In an unprecedented act, FBI agents raided the residence of former president Donald Trump. A few days later, in an almost unheard-of event, the sitting Attorney General (Merrick Garland) commented on an ongoing investigation of the former president. 1 The former president agreed to release the search warrant and receipt issued during the raid. 2
At issue now is a Fourth Amendment requirement regarding privacy:
The right of the people to be secure in their persons, houses, papers, and effects against unreasonable searches and seizures shall not be violated, and no Warrants shall issue but upon probable cause, supported by Oath or affirmation, and particularly describing the place to be searched, and the persons or things to be seized.
With the release of the warrant and receipt, the public can now examine if the government has complied with this constitutional requirement for particularity in a search warrant. I find an initial examination of those documents an alarming indication that the government has engaged in overreach, conducting a political fishing expedition rather than a lawful search.
For example, the DOJ receipt lists an Executive Grant of Clemency re: Roger Jason Stone, Jr. as being seized in the raid, along with the entire contents of that box containing it (A-1). Trump's possession of this document cannot be a crime; it is a matter of public record published in numerous sources, including the DOJ's public website. 3
The relevant law the DOJ cited in the warrant (44 USC 3301) is intended to prevent the destruction and concealment of public records and clearly states that records covered under the law do not include duplicates and reference material. Yet the media has cited this as an indication that the Presidential Records Act may have been violated. That's simply absurd to anyone who understands the act.
Legally, the DOJ has knowingly subjected itself to the so-called "Fruit of the Poisonous Tree" defense. Even if any incriminating evidence was uncovered, it becomes unusable; therefore, the DOJ's actions unsound on constitutional law principles. But the political motivation (to imply Trump somehow acted improperly through the court filing and raid) seems clear.
What political consequences will the FBI, DOJ, and current administration face from taking these actions shortly before the mid-term elections?
“The requirement that warrants shall particularly describe the things to be seized makes general searches under them impossible and prevents the seizure of one thing under a warrant describing another. As to what is to be taken, nothing is left to the discretion of the officer executing the warrant.” 1 This requirement thus acts to limit the scope of the search, as the executing officers should be limited to looking in places where the described object could be expected to be found.2 The purpose of the particularity requirement extends beyond prevention of general searches; it also assures the person whose property is being searched of the lawful authority of the executing officer and of the limits of his power to search.

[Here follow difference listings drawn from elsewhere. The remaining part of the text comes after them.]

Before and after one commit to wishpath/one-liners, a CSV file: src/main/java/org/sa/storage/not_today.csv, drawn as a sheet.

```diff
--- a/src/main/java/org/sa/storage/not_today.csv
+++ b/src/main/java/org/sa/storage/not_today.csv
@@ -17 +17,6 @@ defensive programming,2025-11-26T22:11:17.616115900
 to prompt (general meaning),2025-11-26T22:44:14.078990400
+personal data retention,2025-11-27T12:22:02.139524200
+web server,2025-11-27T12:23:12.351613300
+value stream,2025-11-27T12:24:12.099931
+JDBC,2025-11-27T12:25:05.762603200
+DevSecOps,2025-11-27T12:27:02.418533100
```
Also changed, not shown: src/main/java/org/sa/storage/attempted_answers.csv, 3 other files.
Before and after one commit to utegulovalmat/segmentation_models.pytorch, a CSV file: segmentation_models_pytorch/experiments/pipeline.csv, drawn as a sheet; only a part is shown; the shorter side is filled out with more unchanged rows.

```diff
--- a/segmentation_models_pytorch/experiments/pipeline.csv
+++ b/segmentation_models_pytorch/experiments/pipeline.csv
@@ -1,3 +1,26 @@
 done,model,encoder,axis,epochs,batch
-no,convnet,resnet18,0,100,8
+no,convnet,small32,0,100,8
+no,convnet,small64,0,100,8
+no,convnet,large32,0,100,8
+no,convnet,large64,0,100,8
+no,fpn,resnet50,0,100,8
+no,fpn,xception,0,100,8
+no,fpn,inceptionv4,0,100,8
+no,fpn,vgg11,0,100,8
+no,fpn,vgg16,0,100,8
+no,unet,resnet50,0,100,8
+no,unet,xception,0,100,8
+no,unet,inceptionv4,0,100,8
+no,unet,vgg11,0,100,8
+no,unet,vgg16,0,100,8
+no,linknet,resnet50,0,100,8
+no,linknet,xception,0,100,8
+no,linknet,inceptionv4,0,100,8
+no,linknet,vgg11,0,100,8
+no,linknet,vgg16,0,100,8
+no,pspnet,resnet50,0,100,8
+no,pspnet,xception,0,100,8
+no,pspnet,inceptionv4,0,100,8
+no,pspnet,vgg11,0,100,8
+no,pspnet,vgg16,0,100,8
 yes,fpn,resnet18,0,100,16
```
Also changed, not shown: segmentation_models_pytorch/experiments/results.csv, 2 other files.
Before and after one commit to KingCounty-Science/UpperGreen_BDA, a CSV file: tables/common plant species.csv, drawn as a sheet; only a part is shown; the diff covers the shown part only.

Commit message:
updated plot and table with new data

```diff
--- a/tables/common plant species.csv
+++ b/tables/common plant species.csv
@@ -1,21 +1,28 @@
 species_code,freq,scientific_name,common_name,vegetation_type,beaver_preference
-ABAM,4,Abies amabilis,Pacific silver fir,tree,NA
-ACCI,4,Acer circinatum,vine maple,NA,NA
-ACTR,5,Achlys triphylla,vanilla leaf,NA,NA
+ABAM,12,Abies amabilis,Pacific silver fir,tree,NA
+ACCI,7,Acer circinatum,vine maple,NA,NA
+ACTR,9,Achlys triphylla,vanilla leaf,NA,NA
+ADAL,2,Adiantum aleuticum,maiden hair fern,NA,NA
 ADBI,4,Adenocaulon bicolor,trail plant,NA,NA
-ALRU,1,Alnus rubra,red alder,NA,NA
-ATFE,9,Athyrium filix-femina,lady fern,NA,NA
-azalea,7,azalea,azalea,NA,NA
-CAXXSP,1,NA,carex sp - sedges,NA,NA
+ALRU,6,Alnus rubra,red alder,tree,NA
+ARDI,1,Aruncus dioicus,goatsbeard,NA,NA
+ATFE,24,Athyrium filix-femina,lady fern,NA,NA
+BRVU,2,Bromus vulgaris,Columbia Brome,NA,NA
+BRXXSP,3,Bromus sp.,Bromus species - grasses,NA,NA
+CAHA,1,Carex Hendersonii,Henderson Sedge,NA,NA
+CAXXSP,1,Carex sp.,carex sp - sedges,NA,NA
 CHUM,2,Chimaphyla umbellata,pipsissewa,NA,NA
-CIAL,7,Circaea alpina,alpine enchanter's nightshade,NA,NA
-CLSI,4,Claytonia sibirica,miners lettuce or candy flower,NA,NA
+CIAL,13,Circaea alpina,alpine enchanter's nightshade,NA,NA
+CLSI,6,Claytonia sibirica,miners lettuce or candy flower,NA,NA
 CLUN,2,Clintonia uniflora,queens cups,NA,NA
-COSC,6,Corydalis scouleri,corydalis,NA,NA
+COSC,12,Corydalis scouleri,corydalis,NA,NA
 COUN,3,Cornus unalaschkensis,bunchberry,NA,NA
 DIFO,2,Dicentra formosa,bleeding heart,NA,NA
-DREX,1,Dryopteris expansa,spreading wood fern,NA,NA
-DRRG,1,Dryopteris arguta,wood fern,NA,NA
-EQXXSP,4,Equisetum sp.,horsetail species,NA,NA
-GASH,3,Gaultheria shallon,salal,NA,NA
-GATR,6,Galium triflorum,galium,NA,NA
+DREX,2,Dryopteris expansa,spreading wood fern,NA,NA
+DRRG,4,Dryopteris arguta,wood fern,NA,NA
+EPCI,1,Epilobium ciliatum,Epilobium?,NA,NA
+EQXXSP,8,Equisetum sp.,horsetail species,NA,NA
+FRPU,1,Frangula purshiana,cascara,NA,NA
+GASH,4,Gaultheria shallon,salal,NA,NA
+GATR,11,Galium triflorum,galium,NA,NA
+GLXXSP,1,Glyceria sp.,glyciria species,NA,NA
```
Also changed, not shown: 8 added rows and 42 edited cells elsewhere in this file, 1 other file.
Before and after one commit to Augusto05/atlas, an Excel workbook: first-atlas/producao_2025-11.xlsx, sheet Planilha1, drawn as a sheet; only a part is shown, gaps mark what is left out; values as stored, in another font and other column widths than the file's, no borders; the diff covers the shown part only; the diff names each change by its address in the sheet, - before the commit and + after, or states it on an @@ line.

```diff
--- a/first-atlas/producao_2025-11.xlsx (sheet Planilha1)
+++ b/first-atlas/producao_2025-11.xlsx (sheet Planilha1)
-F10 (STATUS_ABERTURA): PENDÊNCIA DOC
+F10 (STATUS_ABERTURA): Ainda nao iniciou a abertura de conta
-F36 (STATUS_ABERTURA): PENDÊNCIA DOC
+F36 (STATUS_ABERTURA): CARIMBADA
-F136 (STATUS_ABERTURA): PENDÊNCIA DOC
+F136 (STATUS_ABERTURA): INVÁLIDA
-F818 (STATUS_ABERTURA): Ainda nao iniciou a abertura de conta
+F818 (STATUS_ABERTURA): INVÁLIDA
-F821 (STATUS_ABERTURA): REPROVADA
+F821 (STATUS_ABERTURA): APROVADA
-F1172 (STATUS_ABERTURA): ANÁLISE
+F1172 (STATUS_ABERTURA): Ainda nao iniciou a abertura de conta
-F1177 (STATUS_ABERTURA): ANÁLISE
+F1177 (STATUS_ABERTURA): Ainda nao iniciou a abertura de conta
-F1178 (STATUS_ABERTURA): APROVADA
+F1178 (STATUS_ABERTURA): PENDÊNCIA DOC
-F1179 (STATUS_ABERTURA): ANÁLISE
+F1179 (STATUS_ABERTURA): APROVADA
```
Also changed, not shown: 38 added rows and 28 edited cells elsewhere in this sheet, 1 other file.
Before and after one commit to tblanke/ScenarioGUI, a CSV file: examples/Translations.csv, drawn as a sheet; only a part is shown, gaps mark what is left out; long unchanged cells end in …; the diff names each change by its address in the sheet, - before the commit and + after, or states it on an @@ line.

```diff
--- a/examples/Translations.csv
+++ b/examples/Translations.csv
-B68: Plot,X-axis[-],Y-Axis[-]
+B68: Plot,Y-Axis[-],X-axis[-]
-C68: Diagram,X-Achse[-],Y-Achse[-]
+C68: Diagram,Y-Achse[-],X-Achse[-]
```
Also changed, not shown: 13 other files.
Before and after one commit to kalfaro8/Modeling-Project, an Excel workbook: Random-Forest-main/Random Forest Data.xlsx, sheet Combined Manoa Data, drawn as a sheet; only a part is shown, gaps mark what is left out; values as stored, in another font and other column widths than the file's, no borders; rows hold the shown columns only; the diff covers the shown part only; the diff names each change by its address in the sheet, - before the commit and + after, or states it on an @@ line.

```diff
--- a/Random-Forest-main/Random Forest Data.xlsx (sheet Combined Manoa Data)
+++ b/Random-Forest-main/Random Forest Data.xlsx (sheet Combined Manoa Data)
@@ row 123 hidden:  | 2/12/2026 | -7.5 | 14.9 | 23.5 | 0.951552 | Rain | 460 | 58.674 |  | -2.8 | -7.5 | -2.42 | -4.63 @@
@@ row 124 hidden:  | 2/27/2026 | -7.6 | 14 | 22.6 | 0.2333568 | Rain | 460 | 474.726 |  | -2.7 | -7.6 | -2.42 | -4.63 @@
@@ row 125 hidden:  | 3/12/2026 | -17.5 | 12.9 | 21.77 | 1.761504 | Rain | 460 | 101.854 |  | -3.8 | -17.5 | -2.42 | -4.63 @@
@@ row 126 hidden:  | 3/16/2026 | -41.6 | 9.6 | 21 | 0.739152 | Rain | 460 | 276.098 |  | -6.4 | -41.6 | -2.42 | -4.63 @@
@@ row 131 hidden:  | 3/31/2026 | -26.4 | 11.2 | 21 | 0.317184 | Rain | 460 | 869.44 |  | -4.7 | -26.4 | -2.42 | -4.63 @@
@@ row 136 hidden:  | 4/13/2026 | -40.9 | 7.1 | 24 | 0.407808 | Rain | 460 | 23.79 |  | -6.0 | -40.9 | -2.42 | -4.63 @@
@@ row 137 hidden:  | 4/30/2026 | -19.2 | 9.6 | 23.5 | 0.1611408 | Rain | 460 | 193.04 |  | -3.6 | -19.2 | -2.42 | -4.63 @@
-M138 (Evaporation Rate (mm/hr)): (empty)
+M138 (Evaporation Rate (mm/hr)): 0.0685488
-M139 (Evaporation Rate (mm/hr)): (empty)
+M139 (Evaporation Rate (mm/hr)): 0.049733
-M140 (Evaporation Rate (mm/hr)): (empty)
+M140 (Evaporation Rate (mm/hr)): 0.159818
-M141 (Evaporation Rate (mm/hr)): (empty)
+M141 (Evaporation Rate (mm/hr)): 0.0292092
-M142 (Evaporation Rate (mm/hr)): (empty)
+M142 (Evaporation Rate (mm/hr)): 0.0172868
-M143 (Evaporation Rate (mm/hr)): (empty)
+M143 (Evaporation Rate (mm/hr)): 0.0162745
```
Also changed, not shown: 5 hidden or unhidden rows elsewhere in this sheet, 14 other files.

It follows, therefore, that the warrant itself must describe with particularity the items to be seized, or that such itemization must appear in documents incorporated by reference in the warrant and actually shown to the person whose property is to be searched.3 (because the language of the Fourth Amendment “specifies only two matters that must be 'particularly describ[ed]' in the warrant: 'the place to be searched' and 'the persons or things to be seized[,]' . . . the Fourth Amendment does not require that the triggering condition for an anticipatory warrant be set forth in the warrant itself.”